Goal of the exercise :: Read through the records below and copy each line that uses the word "Concepts".

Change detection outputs
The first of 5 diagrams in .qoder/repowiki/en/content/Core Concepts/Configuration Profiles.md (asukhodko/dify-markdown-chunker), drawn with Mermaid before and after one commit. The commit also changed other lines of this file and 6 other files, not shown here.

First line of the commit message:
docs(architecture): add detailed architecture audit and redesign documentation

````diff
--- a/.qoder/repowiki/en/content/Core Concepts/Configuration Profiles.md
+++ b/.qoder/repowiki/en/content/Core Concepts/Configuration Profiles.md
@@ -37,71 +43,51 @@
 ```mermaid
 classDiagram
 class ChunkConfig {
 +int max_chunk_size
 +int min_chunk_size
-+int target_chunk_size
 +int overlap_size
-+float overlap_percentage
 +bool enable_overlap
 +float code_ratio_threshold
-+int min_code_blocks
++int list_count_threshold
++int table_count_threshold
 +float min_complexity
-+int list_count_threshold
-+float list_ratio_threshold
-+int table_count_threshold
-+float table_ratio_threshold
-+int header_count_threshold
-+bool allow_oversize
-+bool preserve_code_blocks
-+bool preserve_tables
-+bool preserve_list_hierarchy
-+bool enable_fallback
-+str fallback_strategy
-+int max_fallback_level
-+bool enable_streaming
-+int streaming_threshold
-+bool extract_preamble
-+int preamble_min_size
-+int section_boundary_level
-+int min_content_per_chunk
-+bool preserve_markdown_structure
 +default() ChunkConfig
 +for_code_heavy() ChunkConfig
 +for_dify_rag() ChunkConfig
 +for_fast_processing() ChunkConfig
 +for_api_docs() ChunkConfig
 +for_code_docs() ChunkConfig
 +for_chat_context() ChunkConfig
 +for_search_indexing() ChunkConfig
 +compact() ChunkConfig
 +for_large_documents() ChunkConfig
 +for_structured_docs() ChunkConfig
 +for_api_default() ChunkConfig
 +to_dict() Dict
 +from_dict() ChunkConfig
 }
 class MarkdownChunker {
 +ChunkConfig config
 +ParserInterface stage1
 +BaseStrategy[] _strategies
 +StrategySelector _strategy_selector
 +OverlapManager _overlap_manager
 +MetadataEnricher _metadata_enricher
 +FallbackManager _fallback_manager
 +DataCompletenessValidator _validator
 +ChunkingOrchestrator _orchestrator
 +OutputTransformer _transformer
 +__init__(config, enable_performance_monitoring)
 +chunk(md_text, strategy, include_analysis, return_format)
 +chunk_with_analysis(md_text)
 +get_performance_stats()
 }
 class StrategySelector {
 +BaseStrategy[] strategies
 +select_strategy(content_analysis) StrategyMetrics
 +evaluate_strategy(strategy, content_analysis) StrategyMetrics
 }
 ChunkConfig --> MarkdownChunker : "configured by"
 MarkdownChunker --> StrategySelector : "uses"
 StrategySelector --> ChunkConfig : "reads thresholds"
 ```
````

Answer ::
The first of 5 diagrams in .qoder/repowiki/en/content/Core Concepts/Configuration Profiles.md (asukhodko/dify-markdown-chunker), drawn with Mermaid before and after one commit. The commit also changed other lines of this file and 6 other files, not shown here.
--- a/.qoder/repowiki/en/content/Core Concepts/Configuration Profiles.md
+++ b/.qoder/repowiki/en/content/Core Concepts/Configuration Profiles.md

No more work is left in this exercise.